═══ SUPPLIED MATERIAL
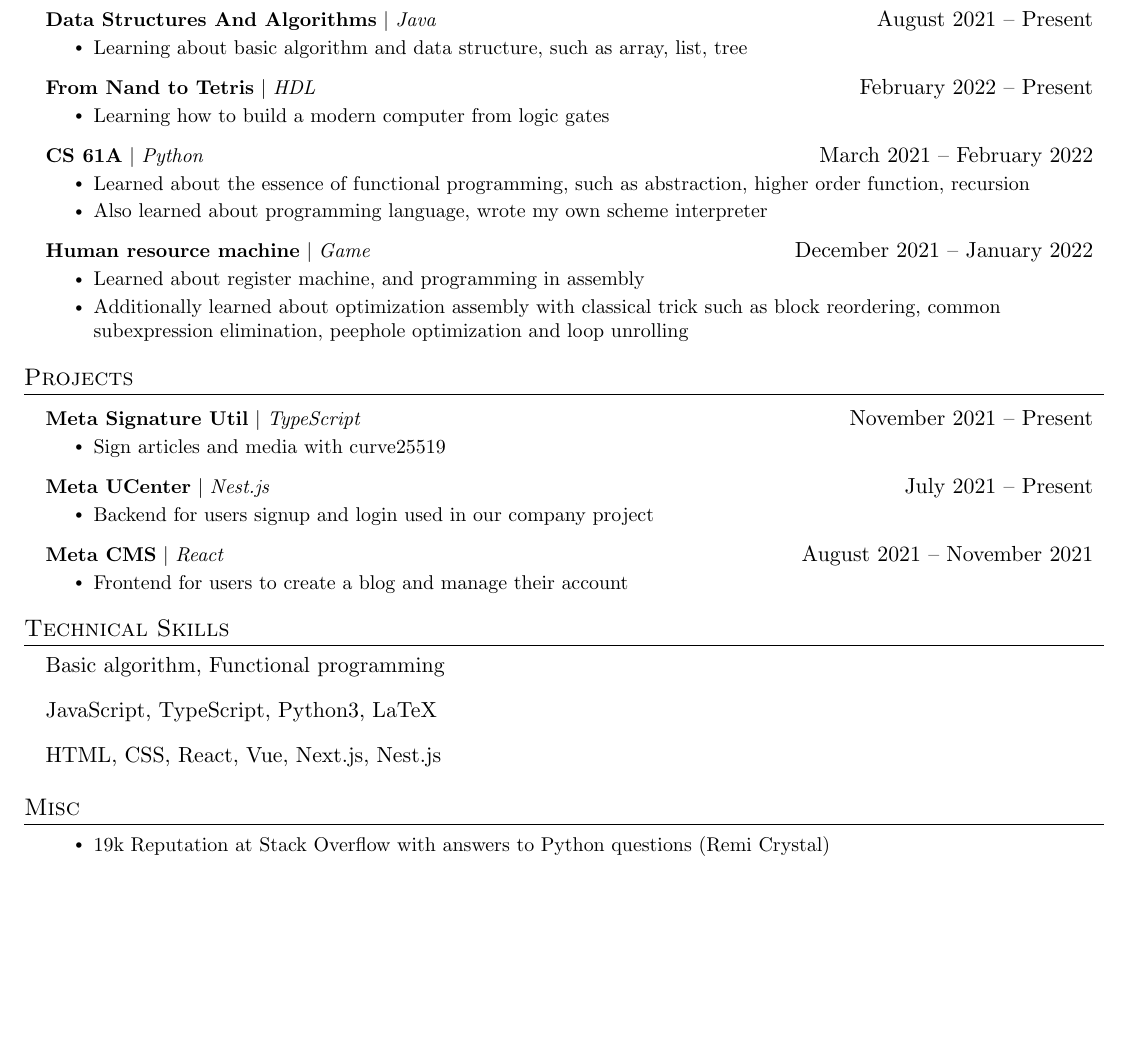
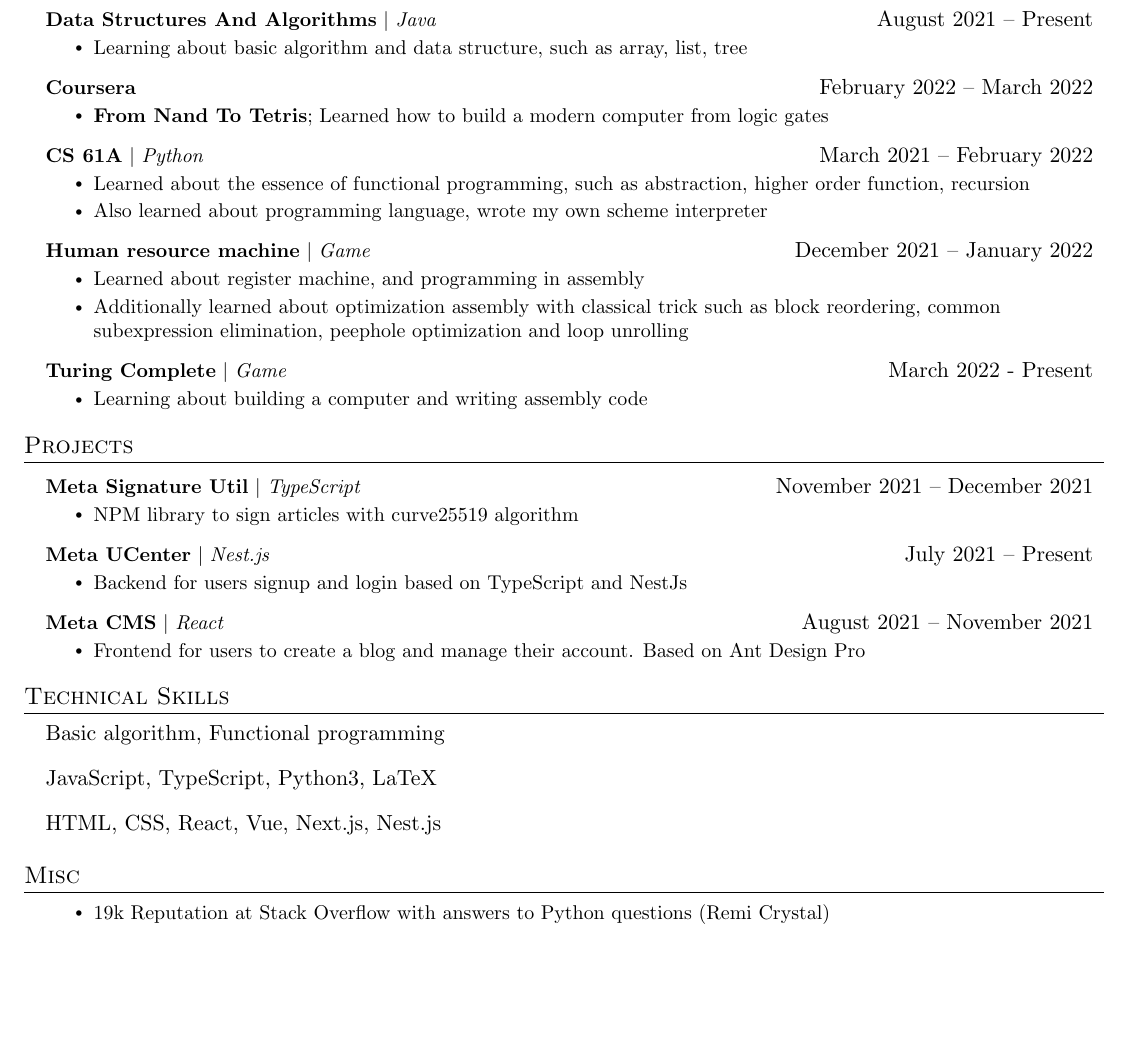
Before and after one commit to remi-crystal/latex-resume, a LaTeX document (main.tex): part of the page, cut so that both start at the same text, the shorter picture padded with empty space. Compiled offline with pdfLaTeX.

Commit message:
update: Coursera and Turing Complete

```diff
--- a/main.tex
+++ b/main.tex
@@ -150,9 +158,9 @@ Algorithms} $|$ \emph{Java}}{August 2021 -- Present}
           \resumeItemListEnd
 
       \resumeProjectHeading
-          {\textbf{From Nand to Tetris} $|$ \emph{HDL}}{February 2022 -- Present}
+          {\textbf{Coursera}}{February 2022 -- March 2022}
           \resumeItemListStart
-            \resumeItem{Learning how to build a modern computer from logic gates}
+            \resumeItem{\textbf{From Nand To Tetris}; Learned how to build a modern computer from logic gates}
           \resumeItemListEnd
 
       \resumeProjectHeading
@@ -169,6 +177,11 @@ Algorithms} $|$ \emph{Java}}{August 2021 -- Present}
             \resumeItem{Additionally learned about optimization assembly with classical trick such as block reordering, common subexpression elimination, peephole optimization and loop unrolling}
           \resumeItemListEnd
 
+      \resumeProjectHeading
+          {\textbf{Turing Complete} $|$ \emph{Game}}{March 2022 - Present}
+          \resumeItemListStart
+            \resumeItem{Learning about building a computer and writing assembly code}
+          \resumeItemListEnd
     \resumeSubHeadingListEnd
 
 %-----------PROJECTS-----------
@@ -176,21 +189,21 @@ Algorithms} $|$ \emph{Java}}{August 2021 -- Present}
 
     \resumeSubHeadingListStart
       \resumeProjectHeading
-          {\textbf{Meta Signature Util} $|$ \emph{TypeScript}}{November 2021 -- Present}
+          {\textbf{Meta Signature Util} $|$ \emph{TypeScript}}{November 2021 -- December 2021}
           \resumeItemListStart
-            \resumeItem{Sign articles and media with curve25519}
+            \resumeItem{NPM library to sign articles with curve25519 algorithm}
           \resumeItemListEnd
 
       \resumeProjectHeading
           {\textbf{Meta UCenter} $|$ \emph{Nest.js}}{July 2021 -- Present}
           \resumeItemListStart
-            \resumeItem{Backend for users signup and login used in our company project}
+            \resumeItem{Backend for users signup and login based on TypeScript and NestJs}
           \resumeItemListEnd
 
       \resumeProjectHeading
           {\textbf{Meta CMS} $|$ \emph{React}}{August 2021 -- November 2021}
           \resumeItemListStart
-            \resumeItem{Frontend for users to create a blog and manage their account }
+            \resumeItem{Frontend for users to create a blog and manage their account. Based on Ant Design Pro}
           \resumeItemListEnd
 
     \resumeSubHeadingListEnd
@@ -222,5 +235,3 @@ Algorithms} $|$ \emph{Java}}{August 2021 -- Present}
 
 %-------------------------------------------
 \end{document}
-
-c
```
Also changed, not shown: main.pdf, main.tex (8 more changed lines).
══════
:: WHAT TO PRODUCE ::
Could the data be reproduced exactly, with the pictures omitted?

:: THE COMPLETED TASK ::
Before and after one commit to remi-crystal/latex-resume, a LaTeX document (main.tex): part of the page, cut so that both start at the same text, the shorter picture padded with empty space. Compiled offline with pdfLaTeX.

Commit message:
update: Coursera and Turing Complete

```diff
--- a/main.tex
+++ b/main.tex
@@ -150,9 +158,9 @@ Algorithms} $|$ \emph{Java}}{August 2021 -- Present}
           \resumeItemListEnd
 
       \resumeProjectHeading
-          {\textbf{From Nand to Tetris} $|$ \emph{HDL}}{February 2022 -- Present}
+          {\textbf{Coursera}}{February 2022 -- March 2022}
           \resumeItemListStart
-            \resumeItem{Learning how to build a modern computer from logic gates}
+            \resumeItem{\textbf{From Nand To Tetris}; Learned how to build a modern computer from logic gates}
           \resumeItemListEnd
 
       \resumeProjectHeading
@@ -169,6 +177,11 @@ Algorithms} $|$ \emph{Java}}{August 2021 -- Present}
             \resumeItem{Additionally learned about optimization assembly with classical trick such as block reordering, common subexpression elimination, peephole optimization and loop unrolling}
           \resumeItemListEnd
 
+      \resumeProjectHeading
+          {\textbf{Turing Complete} $|$ \emph{Game}}{March 2022 - Present}
+          \resumeItemListStart
+            \resumeItem{Learning about building a computer and writing assembly code}
+          \resumeItemListEnd
     \resumeSubHeadingListEnd
 
 %-----------PROJECTS-----------
@@ -176,21 +189,21 @@ Algorithms} $|$ \emph{Java}}{August 2021 -- Present}
 
     \resumeSubHeadingListStart
       \resumeProjectHeading
-          {\textbf{Meta Signature Util} $|$ \emph{TypeScript}}{November 2021 -- Present}
+          {\textbf{Meta Signature Util} $|$ \emph{TypeScript}}{November 2021 -- December 2021}
           \resumeItemListStart
-            \resumeItem{Sign articles and media with curve25519}
+            \resumeItem{NPM library to sign articles with curve25519 algorithm}
           \resumeItemListEnd
 
       \resumeProjectHeading
           {\textbf{Meta UCenter} $|$ \emph{Nest.js}}{July 2021 -- Present}
           \resumeItemListStart
-            \resumeItem{Backend for users signup and login used in our company project}
+            \resumeItem{Backend for users signup and login based on TypeScript and NestJs}
           \resumeItemListEnd
 
       \resumeProjectHeading
           {\textbf{Meta CMS} $|$ \emph{React}}{August 2021 -- November 2021}
           \resumeItemListStart
-            \resumeItem{Frontend for users to create a blog and manage their account }
+            \resumeItem{Frontend for users to create a blog and manage their account. Based on Ant Design Pro}
           \resumeItemListEnd
 
     \resumeSubHeadingListEnd
@@ -222,5 +235,3 @@ Algorithms} $|$ \emph{Java}}{August 2021 -- Present}
 
 %-------------------------------------------
 \end{document}
-
-c
```
Also changed, not shown: main.pdf, main.tex (8 more changed lines).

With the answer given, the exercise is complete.